Continue showing cultural advice
Stop showing cultural advice
CWA Logo Collections WA brings together collections from libraries, galleries, museums, archives, historical societies, cultural organisations, community groups and other collecting organisations across Western Australia.

Country Shows

The Why and How of the Busselton Show

Busselton Historical Society

Published:
Tuesday, 21 June, 2022 - 11:17

The country show has been a highlight of life in rural Western Australia since the early settlement days. It is an annual event when rural communities come together to socialise and celebrate their achievements, where people can forget about their day-to-day routines, have some fun, share ideas and be given recognition for their farming and domestic accomplishments.

The very first country show is believed to have been held by the Salford Agricultural Society in Lancashire in 1768 and following its success many similar events were held in other parts of England. In 1838 a group of prominent people, who were convinced that science could help boost English agriculture to meet the growing needs of a booming population, formed the Agricultural Society of England. This society was granted a royal charter in 1840 and the Royal Agricultural Society of England is still active today partnering with other societies around the world to, amongst other things, “seek out and communicate innovations of real commercial value to farmers”.

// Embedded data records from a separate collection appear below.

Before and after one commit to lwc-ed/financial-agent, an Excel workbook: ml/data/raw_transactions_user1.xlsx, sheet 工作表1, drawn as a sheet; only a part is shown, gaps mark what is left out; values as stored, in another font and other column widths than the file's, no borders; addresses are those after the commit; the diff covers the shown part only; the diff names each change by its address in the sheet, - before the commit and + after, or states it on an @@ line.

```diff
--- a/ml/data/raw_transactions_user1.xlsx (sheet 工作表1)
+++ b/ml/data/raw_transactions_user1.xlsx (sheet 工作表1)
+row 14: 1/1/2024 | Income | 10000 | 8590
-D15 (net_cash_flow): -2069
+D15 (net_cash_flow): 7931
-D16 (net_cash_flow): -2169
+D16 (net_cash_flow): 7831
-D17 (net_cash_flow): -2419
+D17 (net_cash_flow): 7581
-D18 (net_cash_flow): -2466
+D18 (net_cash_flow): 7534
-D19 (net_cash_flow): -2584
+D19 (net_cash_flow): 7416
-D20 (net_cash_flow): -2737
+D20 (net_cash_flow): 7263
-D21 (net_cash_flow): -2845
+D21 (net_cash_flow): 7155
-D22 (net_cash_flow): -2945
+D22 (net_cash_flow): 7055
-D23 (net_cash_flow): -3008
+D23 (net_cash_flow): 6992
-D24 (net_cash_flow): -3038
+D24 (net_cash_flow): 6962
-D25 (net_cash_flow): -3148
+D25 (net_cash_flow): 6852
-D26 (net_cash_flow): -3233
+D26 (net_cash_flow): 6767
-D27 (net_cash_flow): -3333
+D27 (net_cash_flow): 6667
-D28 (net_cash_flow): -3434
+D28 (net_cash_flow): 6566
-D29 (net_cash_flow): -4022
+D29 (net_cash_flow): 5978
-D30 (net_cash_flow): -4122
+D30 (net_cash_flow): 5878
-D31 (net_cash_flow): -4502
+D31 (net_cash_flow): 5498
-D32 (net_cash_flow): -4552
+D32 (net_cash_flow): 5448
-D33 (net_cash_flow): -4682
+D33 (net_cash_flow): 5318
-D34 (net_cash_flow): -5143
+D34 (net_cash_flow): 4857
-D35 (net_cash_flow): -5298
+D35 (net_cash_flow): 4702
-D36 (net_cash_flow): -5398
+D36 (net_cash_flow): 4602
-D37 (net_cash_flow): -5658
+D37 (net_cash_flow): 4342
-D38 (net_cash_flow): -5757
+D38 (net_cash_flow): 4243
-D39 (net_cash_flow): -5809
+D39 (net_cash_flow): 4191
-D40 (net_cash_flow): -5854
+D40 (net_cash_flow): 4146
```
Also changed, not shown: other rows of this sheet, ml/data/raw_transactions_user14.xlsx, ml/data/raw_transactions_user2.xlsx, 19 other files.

The very first Agricultural Society in Australia was established in Tasmania, in 1821, when a group of residents of Van Diemans Land corresponded with the Official Secretary and gained approval for the establishment of a Society for the protection of animals. This was quickly followed by NSW, in 1822, where a group of leading citizens established an Agricultural Society to “encourage and promote the future of agriculture through improvements in breeding of animals and the growth of local produce and crops”. The society’s membership read like a who’s who of the colony at the time, including names like Marsden, MacArthur and Blaxland to name a few. It was hoped a centralised body would help raise the standards of agriculture throughout the young colony.

The pioneer settlers of Swan River Colony founded the Agricultural Society of Western Australia in 1831. The early meetings of the Society were held each month at the Guildford Inn and were attended by the Governor, Sir James Stirling, indicating the influence the Society had with the colonial Government. Between 1883 and 1900 almost 40 agricultural societies came into existence in WA and in 1890 the Society was the first Australian Agricultural Society to be granted a royal charter. In 1926 The Royal Agricultural Society Act was passed by the WA Legislature, affiliating all WA agricultural societies under the umbrella of the Royal Agricultural Society of Western Australia.

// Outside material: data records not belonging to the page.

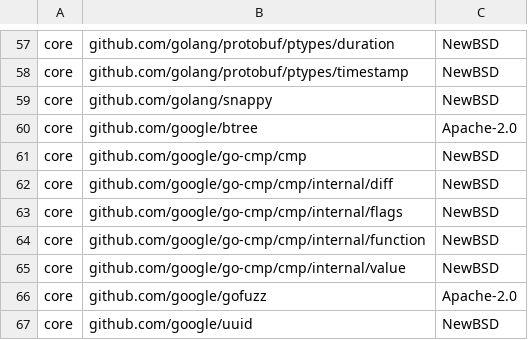
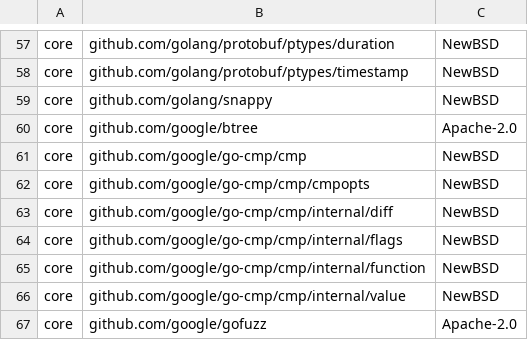
Before and after one commit to DataDog/datadog-operator, a CSV file: LICENSE-3rdparty.csv, drawn as a sheet; only a part is shown, gaps mark what is left out; the shorter side is filled out with more unchanged rows; the diff names each change by its address in the sheet, - before the commit and + after, or states it on an @@ line.

```diff
--- a/LICENSE-3rdparty.csv
+++ b/LICENSE-3rdparty.csv
+row 62: core | github.com/google/go-cmp/cmp/cmpopts | NewBSD
```
Also changed, not shown: 14 other files.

The first Busselton show was held in 1861, on the site of the old Council Chambers at the south-east corner of Adelaide and Queen Streets, at a time when the early settlers were still establishing their farms. In the early years the shows were a combination of agriculture and horticulture displays staged to pay out bounties for fox tails and cockatoos. They would have been small and there was no “gate”, as there were no fences. In 1869 the Busselton show moved to the south west corner of Prince and Stanley Streets, where the Post Office is now located.  A third move was made in 1892 to the area bordered by Harris Road, Peel Terrace and Stanley Street.  During the 1920s and 1930s the merry-go-round and other rides popular with children were set up, on what was then known as Barnard’s Yard, opposite the Commercial Hotel, as there wasn’t space at the show grounds. In 1946 the Busselton Show moved to its current home in Churchill Park where its hard-working committee maintains its reputation as one of the best and longest running country shows in Western Australia.

Milk judging at the Busselton Show 1911. Photo 311 BHS Archive

Milk judging at the Busselton Show 1911.  Photo 311 BHS Archive

Busselton Show Ground c1924. Photo 312 BHS Archive

Busselton Show Ground c1924. Photo 312 BHS Archive

Joan Price with Pinky, winners of the Mazure Cup, Busselton Show, 1950. Photo 3643 BHS Archive

Joan Price with Pinky who were winners of the Mazure Cup at the 1950 Busselton Show.  Photo 3643 BHS Archive

Full size unavailable (you're already seeing this image in its highest resolution available on Collections WA)
Loading...